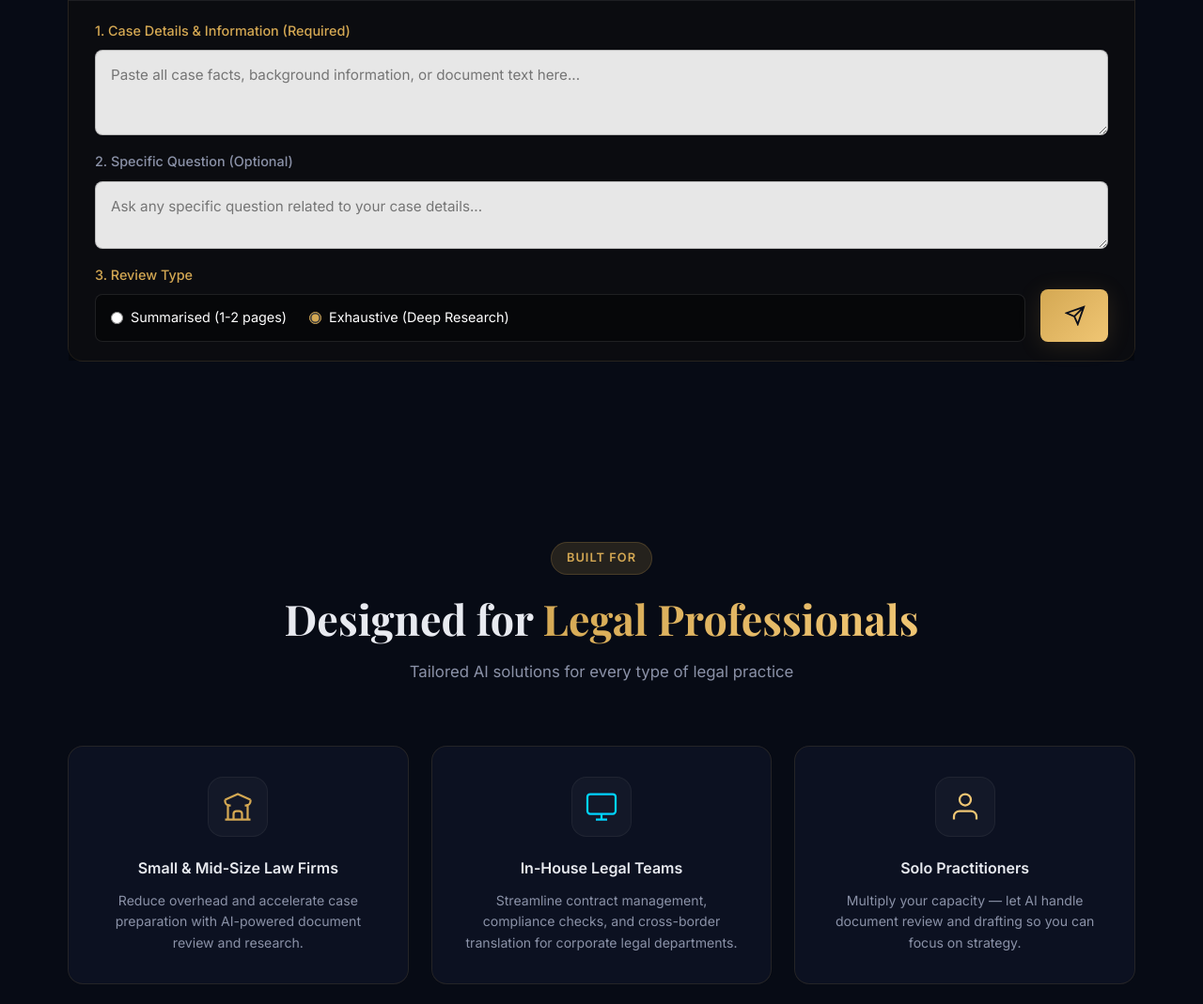
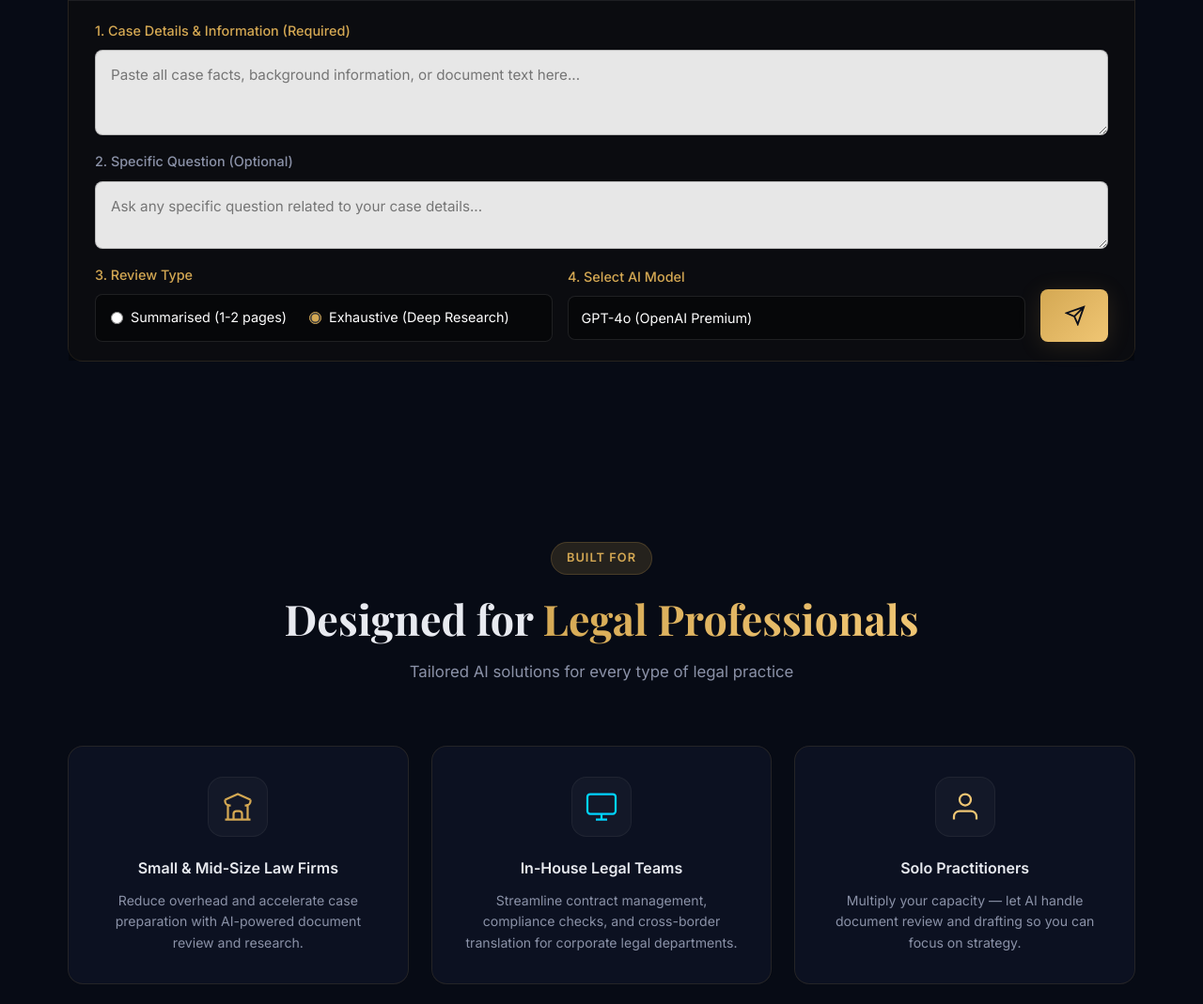
Before and after one commit to N7-py/jurisai-pro, a website: page public/index.html in a window 1280 px wide. Shown: the part 2060-3129 px from the top of the page at 94% size. Drawn offline with nearby package versions, Linux system fonts and the light colour scheme.

Commit message:
feat: add open source LLM model selector (Llama 3, Qwen 2.5), fix HF router API endpoint

```diff
--- a/public/index.html
+++ b/public/index.html
@@ -266,6 +266,19 @@
                             </div>
                         </div>
 
+                        <div style="display: flex; flex-direction: column; gap: 0.5rem; flex: 1;">
+                            <label for="aiModel" style="font-size: 0.9rem; font-weight: 500; color: #d4a853;">4. Select
+                                AI Model</label>
+                            <select id="aiModel"
+                                style="width: 100%; box-sizing: border-box; background: rgba(0,0,0,0.4); border: 1px solid rgba(255,255,255,0.1); border-radius: 8px; color: #fff; padding: 0.85rem; font-family: inherit; font-size: 0.9rem; appearance: none; cursor: pointer;">
+                                <option value="gpt-4o" style="color: #000;">GPT-4o (OpenAI Premium)</option>
+                                <option value="meta-llama/Meta-Llama-3-8B-Instruct" style="color: #000;">Meta Llama 3 8B
+                                    (Open Source)</option>
+                                <option value="Qwen/Qwen2.5-7B-Instruct" style="color: #000;">Qwen 2.5 7B (Open Source)
+                                </option>
+                            </select>
+                        </div>
+
                         <button id="chatSendBtn" class="btn btn-primary"
                             style="display: flex; align-items: center; justify-content: center; padding: 0 1.5rem; height: 56px; border-radius: 8px; margin-top: auto;">
                             <svg width="22" height="22" viewBox="0 0 24 24" fill="none" stroke="currentColor"
```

☆ ☆ ☆

◆ Assignment:
The answer should be a single number: the count of lines in the data that include the string "index".

◆ Your solution:
3